The Brazilian can use his incredible technical and dribbling abilities to carry the ball from the deep and into the final third and then deploy one of his deadly through ball that penetrates the defensive lines with ease. Let’s observe such an action in the example below.

Neymar receives the ball in his half, only to beat his marker, burst into space behind and then deploy a pinpoint accurate pass into the feet of Edinson Cavani. This is not only elite ball progression but also a trait of a deadly winger who can attack the area with pace, which is something Barcelona are currently lacking and something neither Coutinho nor Griezmann can give them.

Note that is a role Messi regularly undertakes in Barcelona’s tactics and up until the arrival of Frenkie de Jong, the Argentine was practically the only player in the squad capable of doing it at such a high level.

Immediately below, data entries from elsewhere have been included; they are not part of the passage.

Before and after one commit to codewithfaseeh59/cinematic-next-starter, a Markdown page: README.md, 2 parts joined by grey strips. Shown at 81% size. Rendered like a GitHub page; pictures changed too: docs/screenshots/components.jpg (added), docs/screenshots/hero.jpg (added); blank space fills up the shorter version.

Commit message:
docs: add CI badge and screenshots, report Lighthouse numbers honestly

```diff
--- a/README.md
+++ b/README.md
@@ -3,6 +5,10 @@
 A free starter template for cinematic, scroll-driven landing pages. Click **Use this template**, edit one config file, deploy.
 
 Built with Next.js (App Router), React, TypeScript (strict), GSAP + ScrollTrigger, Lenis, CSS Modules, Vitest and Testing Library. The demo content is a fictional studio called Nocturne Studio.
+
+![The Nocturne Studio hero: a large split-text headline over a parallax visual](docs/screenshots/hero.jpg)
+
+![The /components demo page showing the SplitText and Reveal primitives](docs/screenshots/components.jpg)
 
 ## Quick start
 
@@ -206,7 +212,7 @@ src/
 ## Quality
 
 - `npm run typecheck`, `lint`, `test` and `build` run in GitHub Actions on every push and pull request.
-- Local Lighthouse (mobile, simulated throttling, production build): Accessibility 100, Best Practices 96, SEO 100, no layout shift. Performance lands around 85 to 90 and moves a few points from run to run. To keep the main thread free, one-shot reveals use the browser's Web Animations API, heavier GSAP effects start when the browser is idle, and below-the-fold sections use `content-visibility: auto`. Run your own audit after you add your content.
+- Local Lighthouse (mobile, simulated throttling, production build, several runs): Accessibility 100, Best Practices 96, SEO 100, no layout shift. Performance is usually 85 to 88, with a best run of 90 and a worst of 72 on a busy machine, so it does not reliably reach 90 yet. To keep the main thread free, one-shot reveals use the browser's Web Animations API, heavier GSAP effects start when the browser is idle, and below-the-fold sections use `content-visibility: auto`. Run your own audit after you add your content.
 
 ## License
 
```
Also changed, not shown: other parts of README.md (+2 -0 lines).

So with the incorporation of Neymar, the Catalans would theoretically have two extreme facilitators – one on the left and one on the right – and two players capable of singlehandedly changing the outcome of any game. But can they coexist within the same team in their current roles? It’s rather difficult to answer that question.

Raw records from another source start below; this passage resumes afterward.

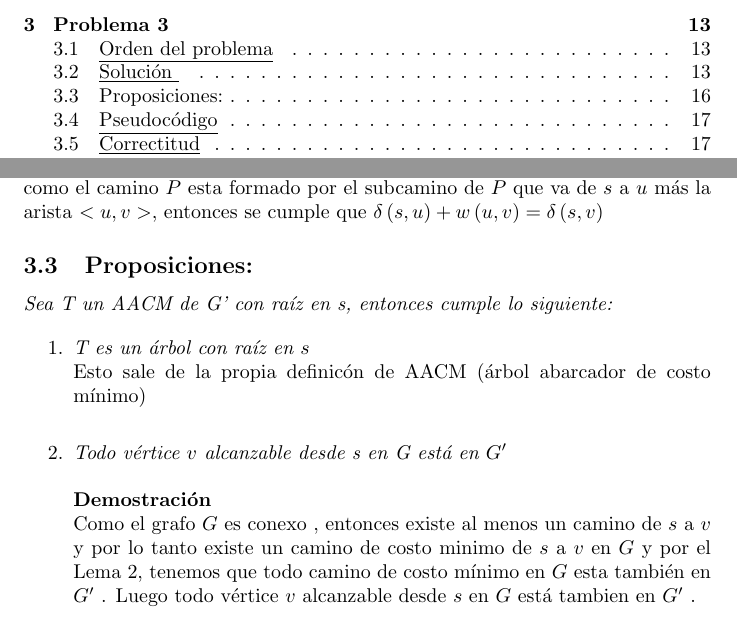
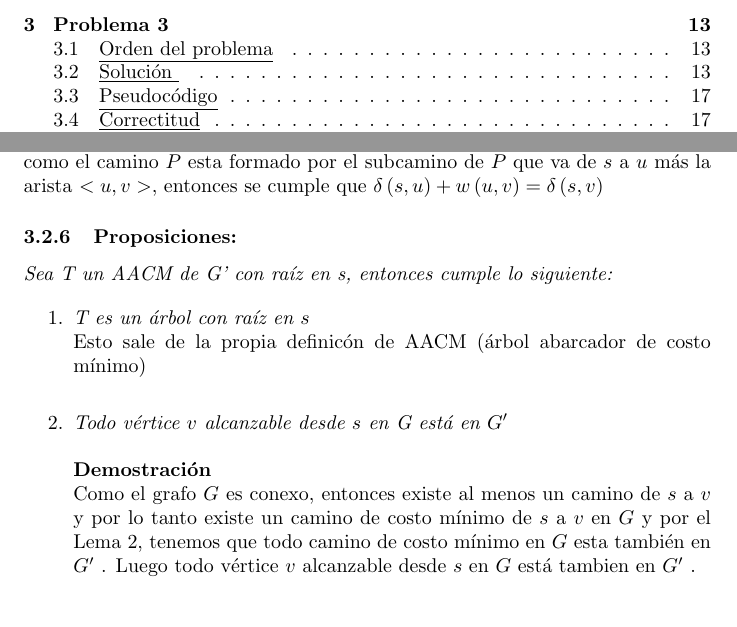
Before and after one commit to dcruzp/Proyecto-de-EDA, a LaTeX paper (informeProyectoEDAII/informeProyectoEDAII.tex): two parts of pages 2 and 16 of 22, joined at a grey line, cut so that both start at the same text. Compiled offline with pdfLaTeX.

Commit message:
resolviendo algunos  conflictos con el repositorio remoto

```diff
--- a/informeProyectoEDAII/informeProyectoEDAII.tex
+++ b/informeProyectoEDAII/informeProyectoEDAII.tex
@@ -423,7 +423,7 @@
     %\noindent  Por el Lema 3 tenemos que todo \'arbol de caminos de costo m\'inimo que est\'a en $G$ tambi\'en esta en $G'$  y viceversa.\\
     %Luego como el algoritmo de Prim nos
 
-    \subsection{Proposiciones:}
+    \subsubsection{Proposiciones:}
 
     \noindent \textit{Sea T un AACM de G' con ra\'iz en s, entonces cumple lo siguiente:}
 
@@ -434,12 +434,12 @@
 
         \vspace*{0.3cm}
 
-        \item \textit{Todo v\'ertice $v$ alcanzable desde s en G est\'a en $G'$}
+        \item \textit{Todo v\'ertice $v$ alcanzable desde $s$ en G est\'a en $G'$}
         \\*
         \\*
         \textbf{Demostraci\'on }
         \\*
-        Como el grafo $G$ es conexo , entonces existe al menos un camino de $s$ a $v$ y por lo tanto existe un camino de costo minimo
+        Como el grafo $G$ es conexo, entonces existe al menos un camino de $s$ a $v$ y por lo tanto existe un camino de costo m\'inimo
         de $s$ a $v$ en $G$ y por el Lema 2, tenemos que todo camino de costo m\'inimo en $G$ esta tambi\'en en $G'$ . Luego todo v\'ertice
         $v$ alcanzable desde $s$ en $G$ est\'a tambien en $G'$ .
 
```
Also changed, not shown: informeProyectoEDAII/informeProyectoEDAII.tex (2 more changed lines).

Coutinho’s profile is fairly similar to Neymar’s in many regards, only the latter player is an upgraded version in almost every single regard. Still, the former Liverpool star struggled when he didn’t have access to the no.10 role and his preferred movement around the zone 14 was limited due to Messi’s presence.

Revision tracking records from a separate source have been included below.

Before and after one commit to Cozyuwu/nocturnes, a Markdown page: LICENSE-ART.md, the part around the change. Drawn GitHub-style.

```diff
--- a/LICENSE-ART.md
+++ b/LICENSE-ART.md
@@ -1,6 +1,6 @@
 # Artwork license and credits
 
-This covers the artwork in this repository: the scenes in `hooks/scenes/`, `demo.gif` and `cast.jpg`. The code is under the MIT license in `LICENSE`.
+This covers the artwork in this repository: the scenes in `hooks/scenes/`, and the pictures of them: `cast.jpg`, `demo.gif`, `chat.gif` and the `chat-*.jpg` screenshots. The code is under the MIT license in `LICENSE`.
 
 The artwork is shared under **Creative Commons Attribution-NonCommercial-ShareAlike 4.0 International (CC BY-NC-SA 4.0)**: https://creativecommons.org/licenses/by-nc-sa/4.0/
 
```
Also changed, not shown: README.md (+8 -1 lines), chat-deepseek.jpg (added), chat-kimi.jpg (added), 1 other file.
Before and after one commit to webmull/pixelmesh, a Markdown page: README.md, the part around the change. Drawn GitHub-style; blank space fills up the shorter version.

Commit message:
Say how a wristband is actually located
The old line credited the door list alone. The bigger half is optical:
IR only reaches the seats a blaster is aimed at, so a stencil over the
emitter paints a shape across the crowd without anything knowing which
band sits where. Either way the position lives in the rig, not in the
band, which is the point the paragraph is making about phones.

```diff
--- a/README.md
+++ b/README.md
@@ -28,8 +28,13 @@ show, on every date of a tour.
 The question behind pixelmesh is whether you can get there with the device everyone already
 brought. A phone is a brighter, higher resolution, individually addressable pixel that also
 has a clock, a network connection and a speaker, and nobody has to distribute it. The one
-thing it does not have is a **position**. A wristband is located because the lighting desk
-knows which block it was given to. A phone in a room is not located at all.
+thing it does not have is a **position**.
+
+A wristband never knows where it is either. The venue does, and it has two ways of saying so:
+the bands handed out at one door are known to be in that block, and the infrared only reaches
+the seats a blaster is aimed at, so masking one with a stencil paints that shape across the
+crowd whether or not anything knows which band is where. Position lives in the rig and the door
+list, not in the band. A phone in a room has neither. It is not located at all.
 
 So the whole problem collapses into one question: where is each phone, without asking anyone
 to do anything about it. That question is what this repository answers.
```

But a big part of his struggle was also his own making and he declined drastically upon arriving in Catalonia. Neymar’s sheer quality means he’d be an upgrade on his compatriot. What Barcelona have to realise, however, is that Neymar is not the same player he used to be back in the day and they wouldn’t be getting an out-and-out winger anymore.

With both Messi and Neymar occupying the central zones, the Catalans would have to get their width exclusively from the full-backs. Of course, we’ve seen that the Brazilian is still capable of keeping his width and advancing through the flanks but the evolution of his game demands a capable overlap once he does vacate his wing.

But when we take a look at their full-backs, only Jordi Alba stands out among the other full-backs in the top five leagues when we measure the key passes and xA (expected assists) per 90 minutes.

Of course, when it comes to Neymar, only Alba matters since he is the one who’ll be tasked with overlapping on the left side and it seems that the Spaniard can still hold his own despite a slight dip in form as of late.

With 0.68 key passes and 0.14 xA per 90, Alba is still well above average in both metrics and could still be a good choice for Barcelona for at least a couple more years. 

But that’s only the left side of the pitch, which is generally far more dangerous and active in the attacking phase and Neymar’s arrival would only enhance that contrast between the flanks and wouldn’t do much to solve the bigger issue that is the right-wing.

At the end of the day, however, that is not the purpose of his signing and Barcelona will have to look elsewhere for a solution to that particular problem.

Final Remarks

We don’t know how the partnership between Messi and Neymar would look like today and the two players being so similar in profile might pose a problem. But Barcelona need someone to successfully take some burden off of Messi’s back and with Neymar’s quality and ability to both be a facilitator and an aggressive winger, saying he wouldn’t solve at least some of their issues is a stretch.

He may not be a traditional width provider nor a player who exclusively attacks space but he is still one of the best players on the planet and as close as Barcelona can get to a Messi-esque individual on the pitch.

Whether they truly do make it work, if the transfer happens, remains to be seen and it will ultimately fall on Setien’s plate to somehow squeeze the Brazilian into his tactics.

I’ve been a Barcelona fan for more than half of my life. What started as blind love is slowly turning into professional writing. Now, I get to write about Barca, analyse them, and voice my opinions on them across platforms. I’m happy to be a part of this big project.